▶ **Work request**
Please find the lines in the following records that hold "constant", and copy them.

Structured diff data

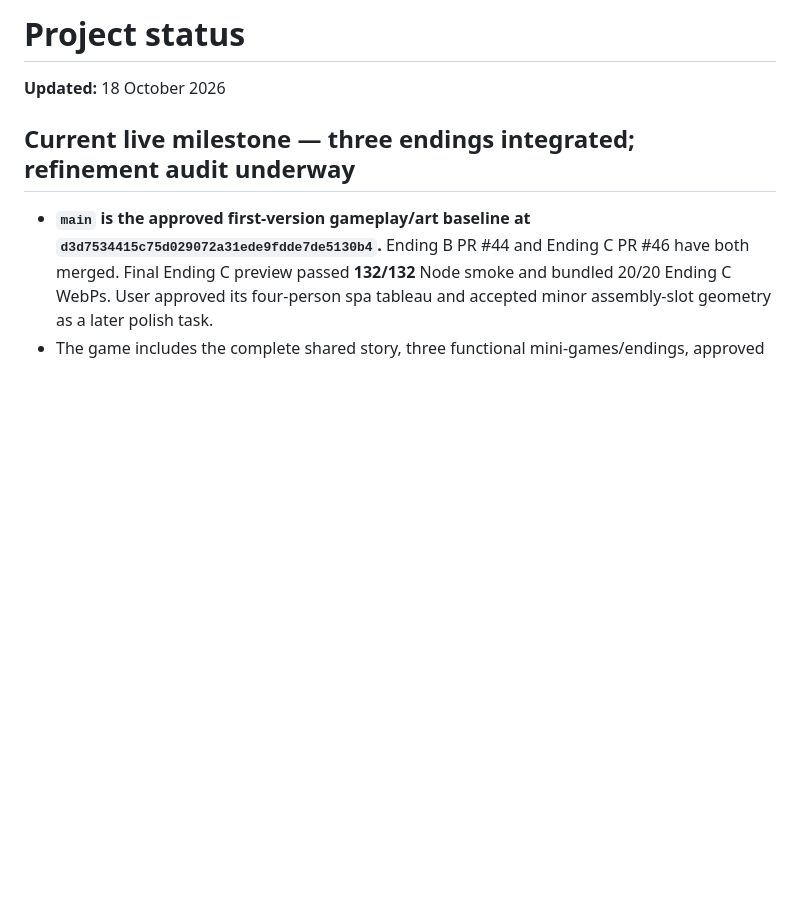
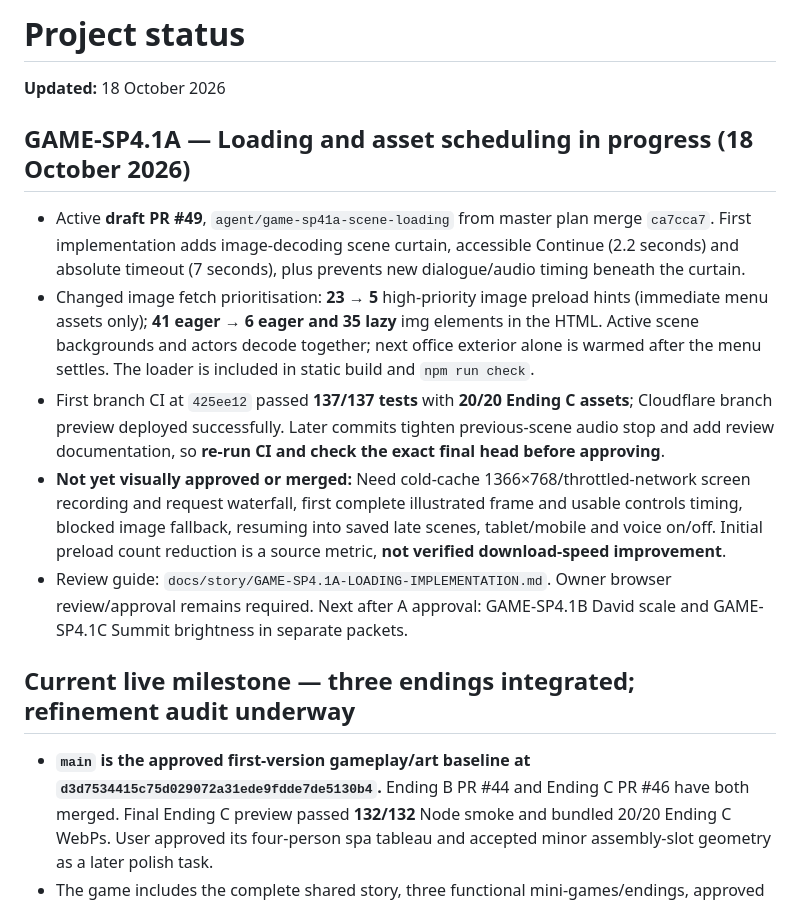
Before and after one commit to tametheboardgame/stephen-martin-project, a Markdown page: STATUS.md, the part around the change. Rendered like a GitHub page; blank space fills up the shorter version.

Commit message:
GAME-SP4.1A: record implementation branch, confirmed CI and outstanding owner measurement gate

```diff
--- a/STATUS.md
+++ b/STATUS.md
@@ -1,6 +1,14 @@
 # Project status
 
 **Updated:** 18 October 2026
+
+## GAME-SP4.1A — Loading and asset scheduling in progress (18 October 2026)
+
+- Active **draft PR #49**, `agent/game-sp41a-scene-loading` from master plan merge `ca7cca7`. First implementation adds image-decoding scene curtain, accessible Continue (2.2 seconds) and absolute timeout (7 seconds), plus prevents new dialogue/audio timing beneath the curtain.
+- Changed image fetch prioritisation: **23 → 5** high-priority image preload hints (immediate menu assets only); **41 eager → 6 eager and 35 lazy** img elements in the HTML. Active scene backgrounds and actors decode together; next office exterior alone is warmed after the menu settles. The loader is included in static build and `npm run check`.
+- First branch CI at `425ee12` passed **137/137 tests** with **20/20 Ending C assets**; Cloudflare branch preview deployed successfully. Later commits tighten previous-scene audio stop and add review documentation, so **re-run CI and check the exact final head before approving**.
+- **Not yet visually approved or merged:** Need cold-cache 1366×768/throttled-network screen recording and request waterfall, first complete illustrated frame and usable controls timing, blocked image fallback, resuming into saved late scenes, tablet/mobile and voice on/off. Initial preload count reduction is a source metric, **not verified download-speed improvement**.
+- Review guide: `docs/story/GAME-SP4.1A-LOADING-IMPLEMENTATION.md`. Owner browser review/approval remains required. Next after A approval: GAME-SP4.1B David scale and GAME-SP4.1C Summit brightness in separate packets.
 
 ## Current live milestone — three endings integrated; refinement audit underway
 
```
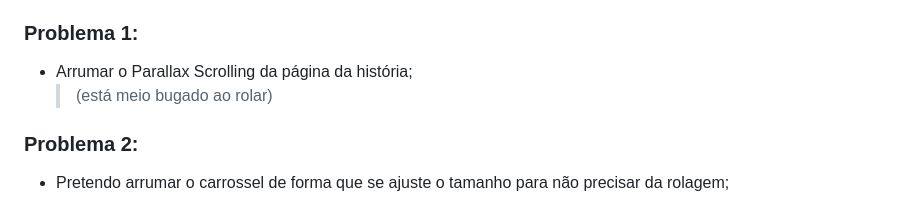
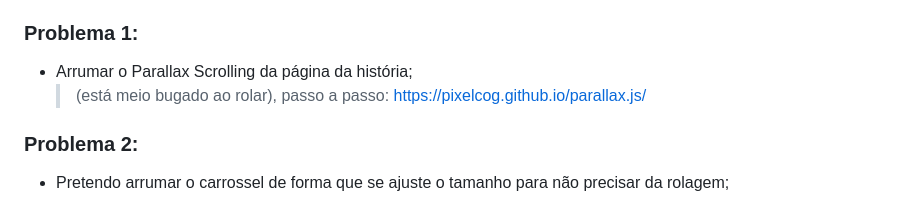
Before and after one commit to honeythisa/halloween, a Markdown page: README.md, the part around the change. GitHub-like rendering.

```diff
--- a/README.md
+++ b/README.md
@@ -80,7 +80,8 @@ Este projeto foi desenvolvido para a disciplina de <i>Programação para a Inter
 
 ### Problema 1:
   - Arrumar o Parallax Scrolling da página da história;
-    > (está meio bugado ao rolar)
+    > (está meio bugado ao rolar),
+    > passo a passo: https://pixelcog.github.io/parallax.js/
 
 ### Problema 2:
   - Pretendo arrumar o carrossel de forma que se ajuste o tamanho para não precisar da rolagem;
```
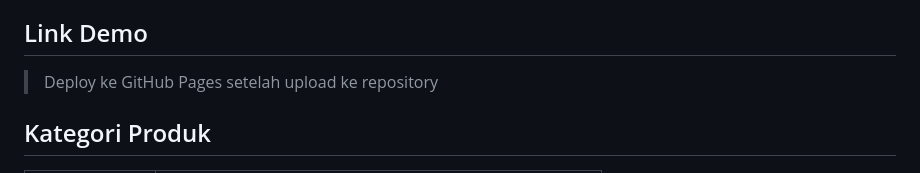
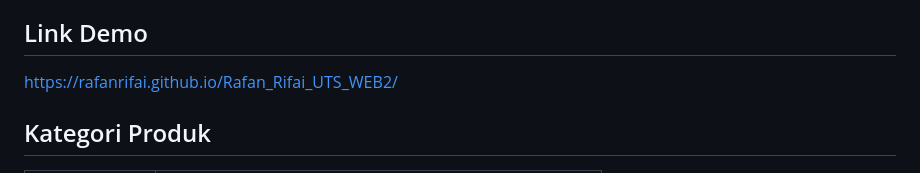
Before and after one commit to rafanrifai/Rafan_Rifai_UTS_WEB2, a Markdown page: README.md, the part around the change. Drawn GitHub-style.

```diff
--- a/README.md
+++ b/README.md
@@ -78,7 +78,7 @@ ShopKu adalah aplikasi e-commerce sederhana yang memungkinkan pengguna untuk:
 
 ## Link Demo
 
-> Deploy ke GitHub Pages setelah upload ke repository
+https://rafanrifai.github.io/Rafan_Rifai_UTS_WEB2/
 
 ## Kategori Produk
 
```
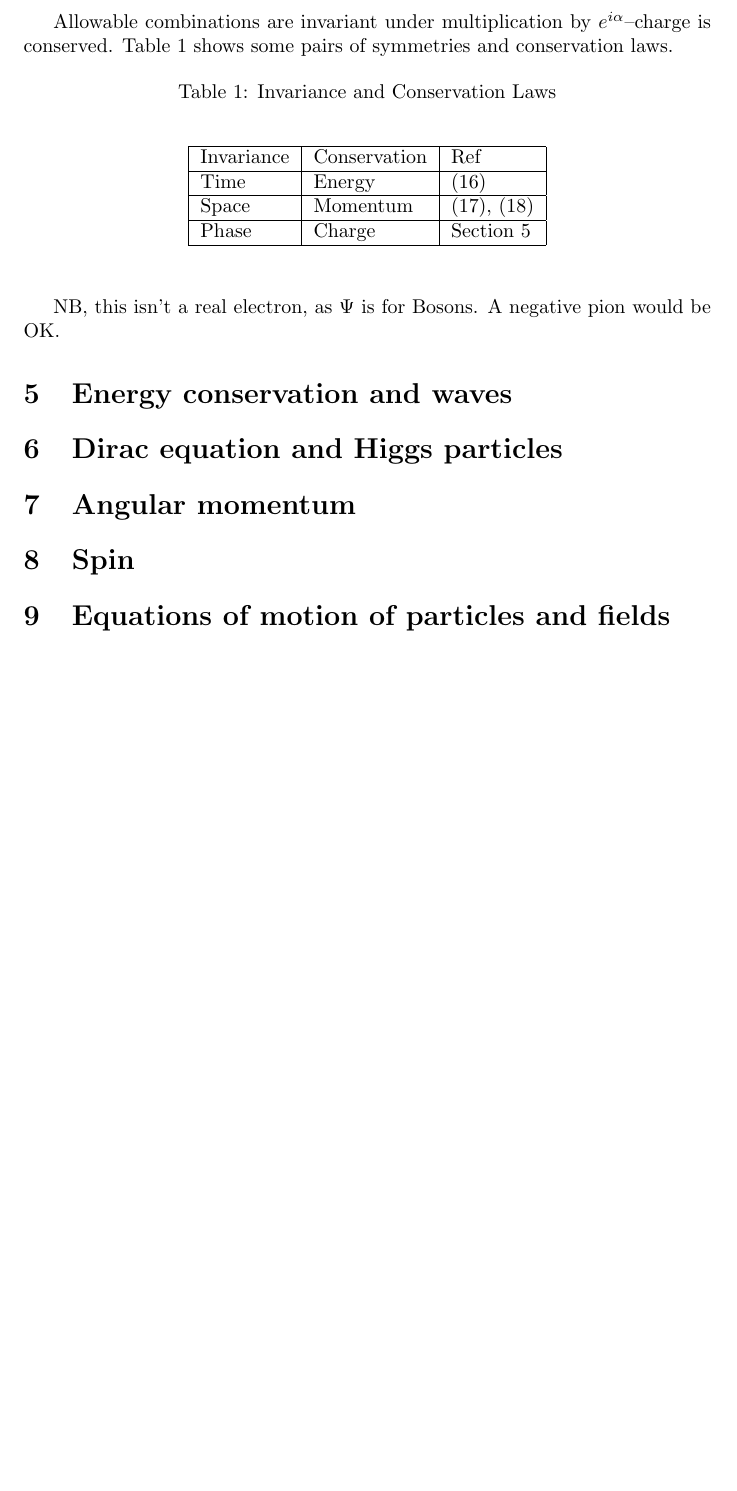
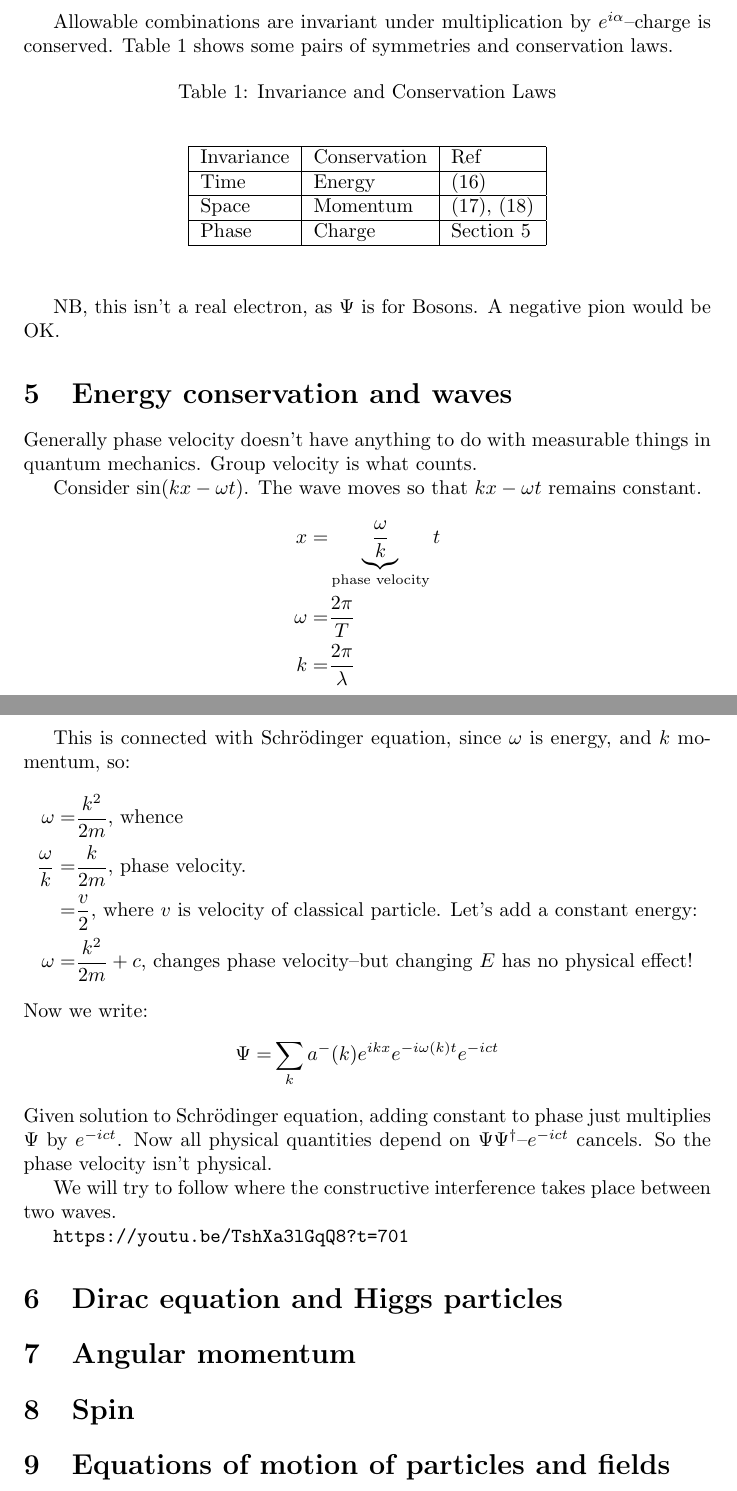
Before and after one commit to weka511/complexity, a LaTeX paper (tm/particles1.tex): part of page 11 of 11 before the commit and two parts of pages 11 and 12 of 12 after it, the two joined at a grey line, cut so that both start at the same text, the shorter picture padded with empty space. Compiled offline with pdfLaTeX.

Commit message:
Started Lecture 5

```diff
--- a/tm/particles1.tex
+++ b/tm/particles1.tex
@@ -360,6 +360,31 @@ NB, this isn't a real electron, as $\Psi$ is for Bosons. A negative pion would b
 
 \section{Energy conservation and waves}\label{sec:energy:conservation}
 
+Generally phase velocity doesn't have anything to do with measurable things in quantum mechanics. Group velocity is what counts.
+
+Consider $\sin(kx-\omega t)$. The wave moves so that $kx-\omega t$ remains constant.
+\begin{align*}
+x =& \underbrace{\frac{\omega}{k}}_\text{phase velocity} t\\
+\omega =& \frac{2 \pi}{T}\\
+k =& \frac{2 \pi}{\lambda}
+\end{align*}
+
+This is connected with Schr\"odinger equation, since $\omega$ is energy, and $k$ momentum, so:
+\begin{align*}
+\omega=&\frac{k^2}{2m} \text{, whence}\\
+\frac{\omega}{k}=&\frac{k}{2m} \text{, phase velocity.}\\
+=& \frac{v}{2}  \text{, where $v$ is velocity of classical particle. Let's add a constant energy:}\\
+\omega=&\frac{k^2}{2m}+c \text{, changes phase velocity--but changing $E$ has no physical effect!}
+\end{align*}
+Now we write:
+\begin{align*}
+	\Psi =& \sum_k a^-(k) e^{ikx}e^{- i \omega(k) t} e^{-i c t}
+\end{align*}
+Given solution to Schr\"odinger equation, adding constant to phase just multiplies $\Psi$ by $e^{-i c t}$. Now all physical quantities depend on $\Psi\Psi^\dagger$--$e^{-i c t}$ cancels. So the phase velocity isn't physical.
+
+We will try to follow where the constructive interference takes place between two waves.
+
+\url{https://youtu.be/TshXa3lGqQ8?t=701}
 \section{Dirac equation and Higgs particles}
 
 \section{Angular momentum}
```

▶ **Result of the task**
+Consider $\sin(kx-\omega t)$. The wave moves so that $kx-\omega t$ remains constant.
+=& \frac{v}{2}  \text{, where $v$ is velocity of classical particle. Let's add a constant energy:}\\
+Given solution to Schr\"odinger equation, adding constant to phase just multiplies $\Psi$ by $e^{-i c t}$. Now all physical quantities depend on $\Psi\Psi^\dagger$--$e^{-i c t}$ cancels. So the phase velocity isn't physical.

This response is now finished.